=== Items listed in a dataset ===
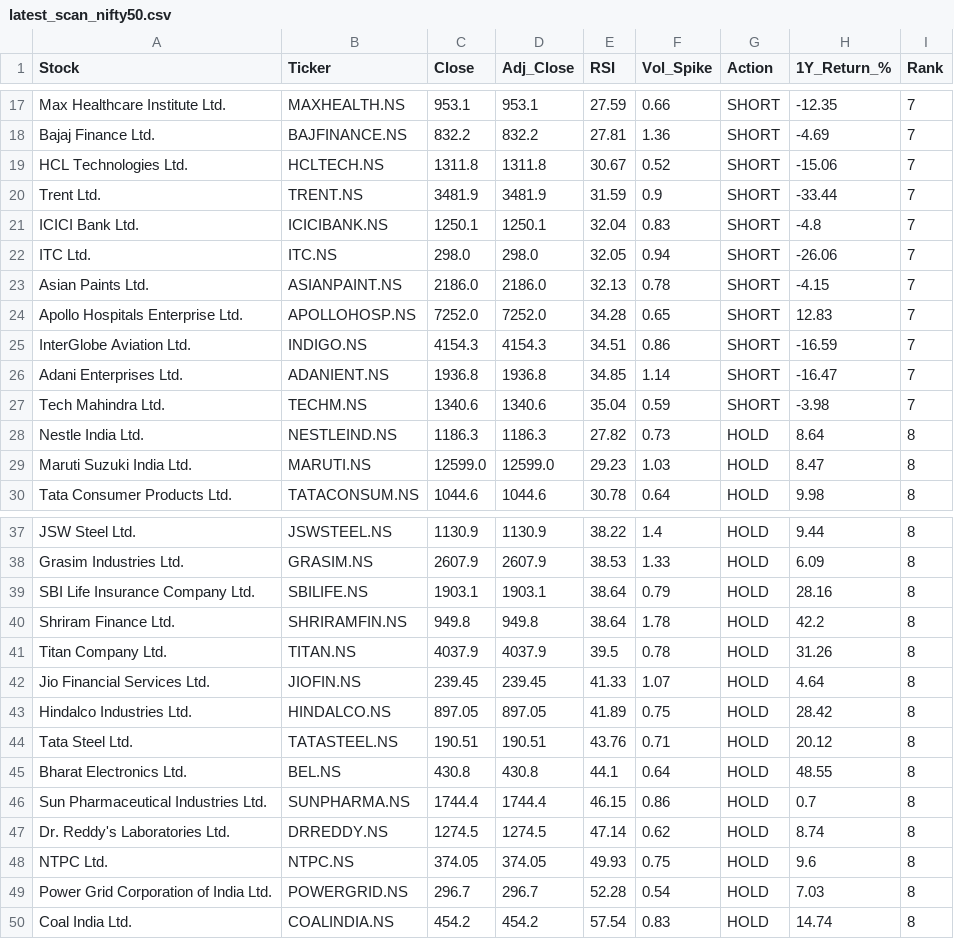
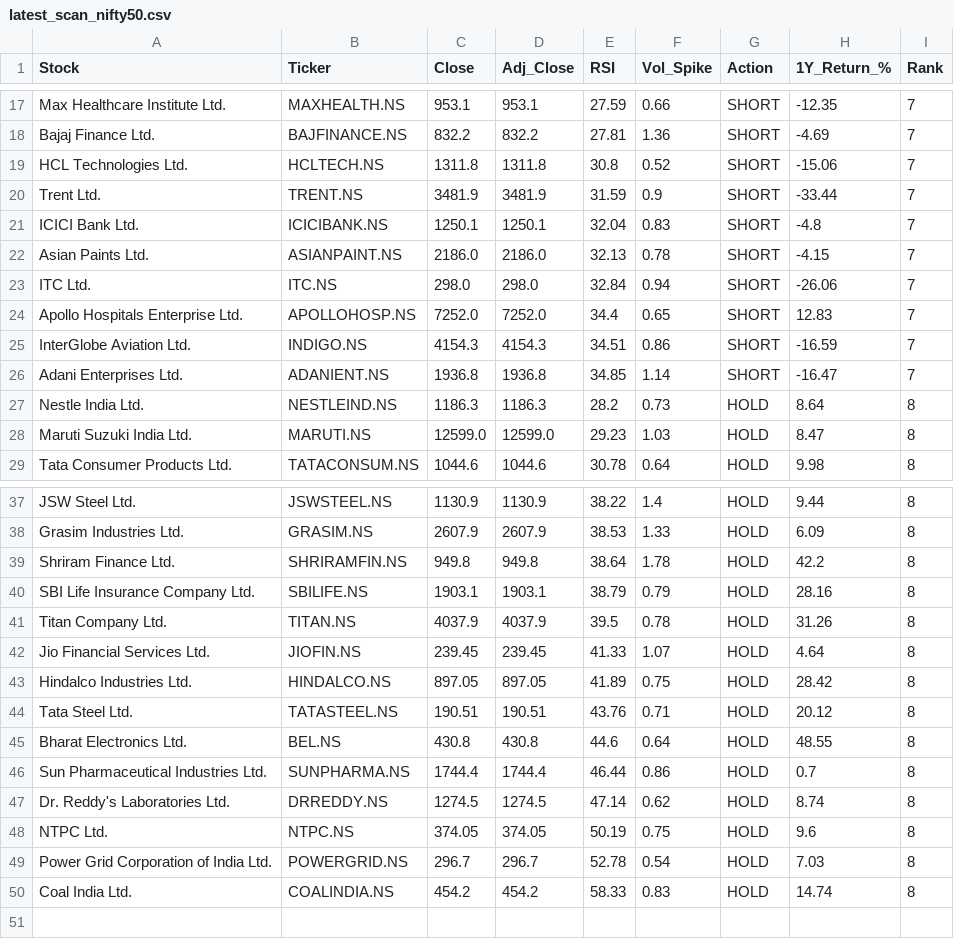
Before and after one commit to sujikin/market-screener, a CSV file: latest_scan_nifty50.csv, drawn as a sheet; only a part is shown, gaps mark what is left out; the diff covers the shown part only.

```diff
--- a/latest_scan_nifty50.csv
+++ b/latest_scan_nifty50.csv
@@ -18,12 +18,11 @@ Max Healthcare Institute Ltd.,MAXHEALTH.NS,953.1,953.1,27.59,0.66,SHORT,-12.35,7
 Bajaj Finance Ltd.,BAJFINANCE.NS,832.2,832.2,27.81,1.36,SHORT,-4.69,7
-HCL Technologies Ltd.,HCLTECH.NS,1311.8,1311.8,30.67,0.52,SHORT,-15.06,7
+HCL Technologies Ltd.,HCLTECH.NS,1311.8,1311.8,30.8,0.52,SHORT,-15.06,7
 Trent Ltd.,TRENT.NS,3481.9,3481.9,31.59,0.9,SHORT,-33.44,7
 ICICI Bank Ltd.,ICICIBANK.NS,1250.1,1250.1,32.04,0.83,SHORT,-4.8,7
-ITC Ltd.,ITC.NS,298.0,298.0,32.05,0.94,SHORT,-26.06,7
 Asian Paints Ltd.,ASIANPAINT.NS,2186.0,2186.0,32.13,0.78,SHORT,-4.15,7
-Apollo Hospitals Enterprise Ltd.,APOLLOHOSP.NS,7252.0,7252.0,34.28,0.65,SHORT,12.83,7
+ITC Ltd.,ITC.NS,298.0,298.0,32.84,0.94,SHORT,-26.06,7
+Apollo Hospitals Enterprise Ltd.,APOLLOHOSP.NS,7252.0,7252.0,34.4,0.65,SHORT,12.83,7
 InterGlobe Aviation Ltd.,INDIGO.NS,4154.3,4154.3,34.51,0.86,SHORT,-16.59,7
 Adani Enterprises Ltd.,ADANIENT.NS,1936.8,1936.8,34.85,1.14,SHORT,-16.47,7
-Tech Mahindra Ltd.,TECHM.NS,1340.6,1340.6,35.04,0.59,SHORT,-3.98,7
-Nestle India Ltd.,NESTLEIND.NS,1186.3,1186.3,27.82,0.73,HOLD,8.64,8
+Nestle India Ltd.,NESTLEIND.NS,1186.3,1186.3,28.2,0.73,HOLD,8.64,8
 Maruti Suzuki India Ltd.,MARUTI.NS,12599.0,12599.0,29.23,1.03,HOLD,8.47,8
@@ -38,4 +38,4 @@ JSW Steel Ltd.,JSWSTEEL.NS,1130.9,1130.9,38.22,1.4,HOLD,9.44,8
 Grasim Industries Ltd.,GRASIM.NS,2607.9,2607.9,38.53,1.33,HOLD,6.09,8
-SBI Life Insurance Company Ltd.,SBILIFE.NS,1903.1,1903.1,38.64,0.79,HOLD,28.16,8
 Shriram Finance Ltd.,SHRIRAMFIN.NS,949.8,949.8,38.64,1.78,HOLD,42.2,8
+SBI Life Insurance Company Ltd.,SBILIFE.NS,1903.1,1903.1,38.79,0.79,HOLD,28.16,8
 Titan Company Ltd.,TITAN.NS,4037.9,4037.9,39.5,0.78,HOLD,31.26,8
@@ -44,7 +44,7 @@ Hindalco Industries Ltd.,HINDALCO.NS,897.05,897.05,41.89,0.75,HOLD,28.42,8
 Tata Steel Ltd.,TATASTEEL.NS,190.51,190.51,43.76,0.71,HOLD,20.12,8
-Bharat Electronics Ltd.,BEL.NS,430.8,430.8,44.1,0.64,HOLD,48.55,8
-Sun Pharmaceutical Industries Ltd.,SUNPHARMA.NS,1744.4,1744.4,46.15,0.86,HOLD,0.7,8
+Bharat Electronics Ltd.,BEL.NS,430.8,430.8,44.6,0.64,HOLD,48.55,8
+Sun Pharmaceutical Industries Ltd.,SUNPHARMA.NS,1744.4,1744.4,46.44,0.86,HOLD,0.7,8
 Dr. Reddy's Laboratories Ltd.,DRREDDY.NS,1274.5,1274.5,47.14,0.62,HOLD,8.74,8
-NTPC Ltd.,NTPC.NS,374.05,374.05,49.93,0.75,HOLD,9.6,8
-Power Grid Corporation of India Ltd.,POWERGRID.NS,296.7,296.7,52.28,0.54,HOLD,7.03,8
-Coal India Ltd.,COALINDIA.NS,454.2,454.2,57.54,0.83,HOLD,14.74,8
+NTPC Ltd.,NTPC.NS,374.05,374.05,50.19,0.75,HOLD,9.6,8
+Power Grid Corporation of India Ltd.,POWERGRID.NS,296.7,296.7,52.78,0.54,HOLD,7.03,8
+Coal India Ltd.,COALINDIA.NS,454.2,454.2,58.33,0.83,HOLD,14.74,8
```
Also changed, not shown: 1 added row and 3 edited cells elsewhere in this file, latest_scan_niftynext50.csv, 10 other files.
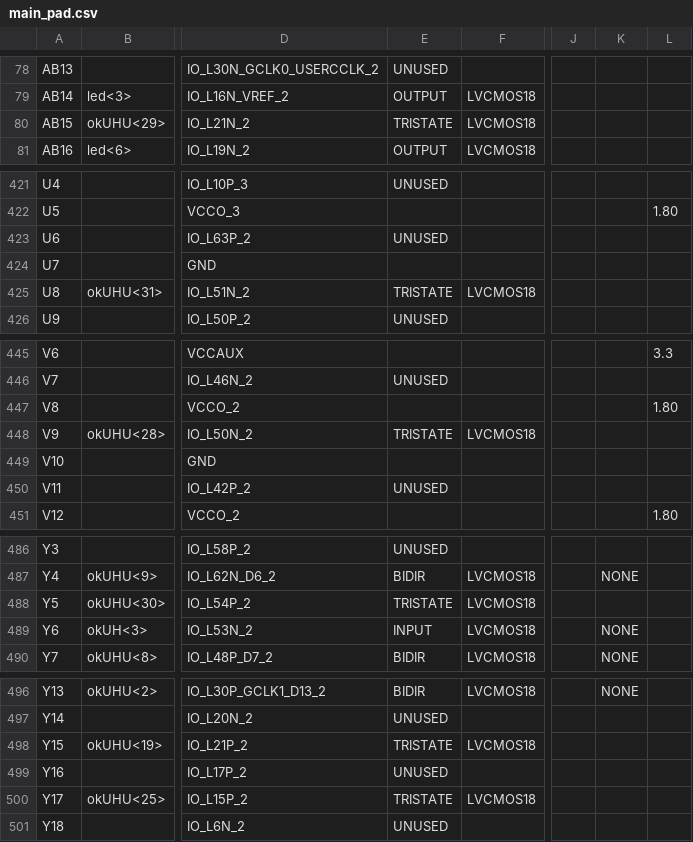
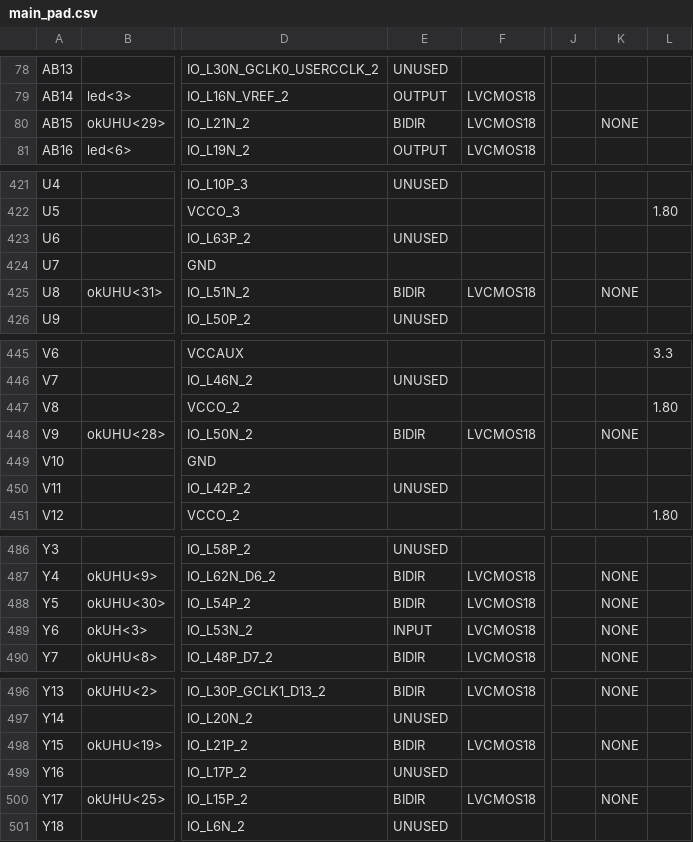
Before and after one commit to open-ephys/rhythm, a CSV file: main_pad.csv, drawn as a sheet; only a part is shown, gaps mark what is left out; the diff covers the shown part only; the diff names each change by its address in the sheet, - before the commit and + after, or states it on an @@ line.

```diff
--- a/main_pad.csv
+++ b/main_pad.csv
-E80: TRISTATE
+E80: BIDIR
-K80: (empty)
+K80: NONE
-E425: TRISTATE
+E425: BIDIR
-K425: (empty)
+K425: NONE
-E448: TRISTATE
+E448: BIDIR
-K448: (empty)
+K448: NONE
-E488: TRISTATE
+E488: BIDIR
-K488: (empty)
+K488: NONE
-E498: TRISTATE
+E498: BIDIR
-K498: (empty)
+K498: NONE
-E500: TRISTATE
+E500: BIDIR
-K500: (empty)
+K500: NONE
```
Also changed, not shown: 19 edited cells elsewhere in this file, 48 other files.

=== What you will do ===
Your answer should be a single number, namely how many lines of the data above hold "India".

=== Solution ===
7